[Given records Boundary: Start]

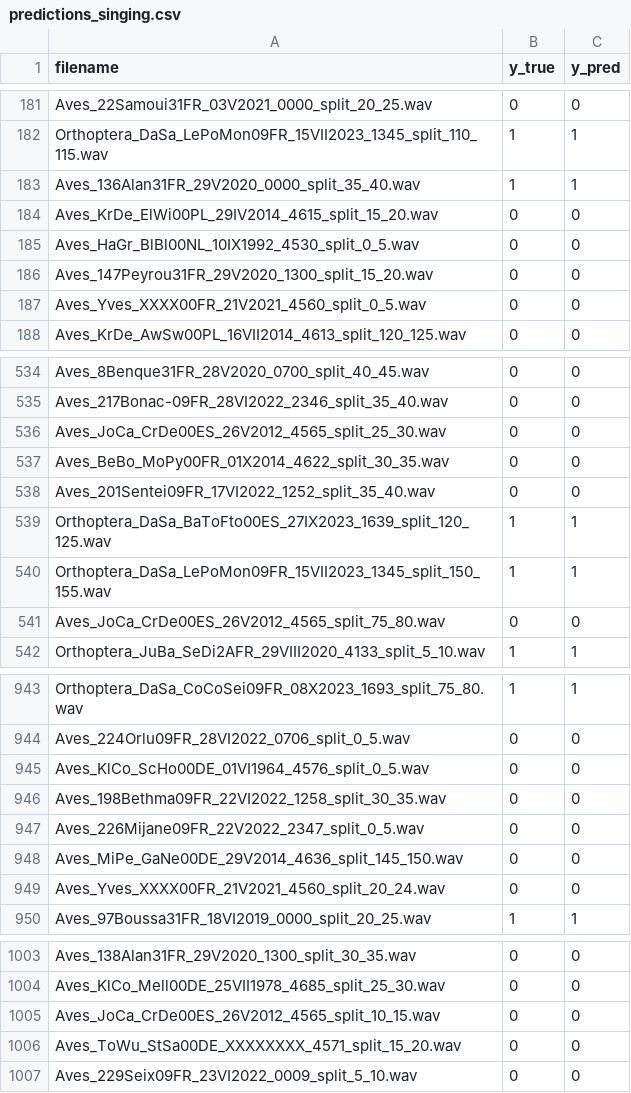
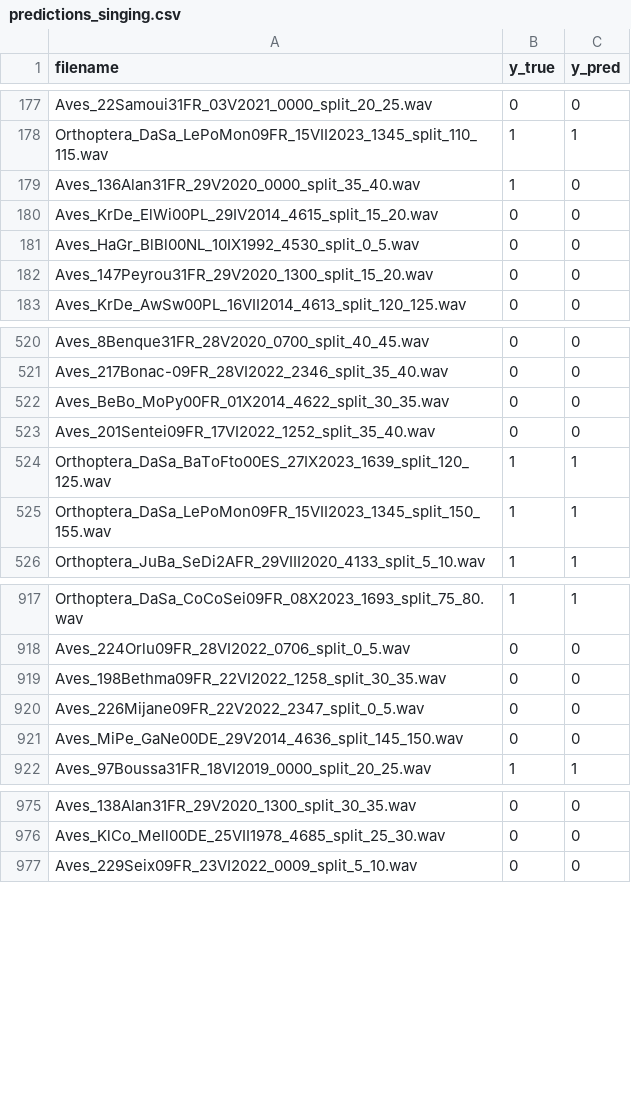
Before and after one commit to laradigar/Grenoble, a CSV file: binary_RFC/predictions_singing.csv, drawn as a sheet; only a part is shown, gaps mark what is left out; the diff covers the shown part only.

```diff
--- a/binary_RFC/predictions_singing.csv
+++ b/binary_RFC/predictions_singing.csv
@@ -182,3 +178,3 @@ Aves_22Samoui31FR_03V2021_0000_split_20_25.wav,0,0
 Orthoptera_DaSa_LePoMon09FR_15VII2023_1345_split_110_115.wav,1,1
-Aves_136Alan31FR_29V2020_0000_split_35_40.wav,1,1
+Aves_136Alan31FR_29V2020_0000_split_35_40.wav,1,0
 Aves_KrDe_ElWi00PL_29IV2014_4615_split_15_20.wav,0,0
@@ -186,3 +182,2 @@ Aves_HaGr_BlBl00NL_10IX1992_4530_split_0_5.wav,0,0
 Aves_147Peyrou31FR_29V2020_1300_split_15_20.wav,0,0
-Aves_Yves_XXXX00FR_21V2021_4560_split_0_5.wav,0,0
 Aves_KrDe_AwSw00PL_16VII2014_4613_split_120_125.wav,0,0
@@ -535,3 +521,2 @@ Aves_8Benque31FR_28V2020_0700_split_40_45.wav,0,0
 Aves_217Bonac-09FR_28VI2022_2346_split_35_40.wav,0,0
-Aves_JoCa_CrDe00ES_26V2012_4565_split_25_30.wav,0,0
 Aves_BeBo_MoPy00FR_01X2014_4622_split_30_35.wav,0,0
@@ -540,3 +525,2 @@ Orthoptera_DaSa_BaToFto00ES_27IX2023_1639_split_120_125.wav,1,1
 Orthoptera_DaSa_LePoMon09FR_15VII2023_1345_split_150_155.wav,1,1
-Aves_JoCa_CrDe00ES_26V2012_4565_split_75_80.wav,0,0
 Orthoptera_JuBa_SeDi2AFR_29VIII2020_4133_split_5_10.wav,1,1
@@ -944,3 +918,2 @@ Orthoptera_DaSa_CoCoSei09FR_08X2023_1693_split_75_80.wav,1,1
 Aves_224Orlu09FR_28VI2022_0706_split_0_5.wav,0,0
-Aves_KlCo_ScHo00DE_01VI1964_4576_split_0_5.wav,0,0
 Aves_198Bethma09FR_22VI2022_1258_split_30_35.wav,0,0
@@ -948,3 +921,2 @@ Aves_226Mijane09FR_22V2022_2347_split_0_5.wav,0,0
 Aves_MiPe_GaNe00DE_29V2014_4636_split_145_150.wav,0,0
-Aves_Yves_XXXX00FR_21V2021_4560_split_20_24.wav,0,0
 Aves_97Boussa31FR_18VI2019_0000_split_20_25.wav,1,1
@@ -1004,4 +976,2 @@ Aves_138Alan31FR_29V2020_1300_split_30_35.wav,0,0
 Aves_KlCo_Mell00DE_25VII1978_4685_split_25_30.wav,0,0
-Aves_JoCa_CrDe00ES_26V2012_4565_split_10_15.wav,0,0
-Aves_ToWu_StSa00DE_XXXXXXXX_4571_split_15_20.wav,0,0
 Aves_229Seix09FR_23VI2022_0009_split_5_10.wav,0,0
```
Also changed, not shown: 35 removed rows and 16 edited cells elsewhere in this file, 4 other files.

[Given records Boundary: End]

— Exercise instructions —
Whenever a line of the data includes the word "shown", show that line in full.

— Result of the exercise —
Before and after one commit to laradigar/Grenoble, a CSV file: binary_RFC/predictions_singing.csv, drawn as a sheet; only a part is shown, gaps mark what is left out; the diff covers the shown part only.
Also changed, not shown: 35 removed rows and 16 edited cells elsewhere in this file, 4 other files.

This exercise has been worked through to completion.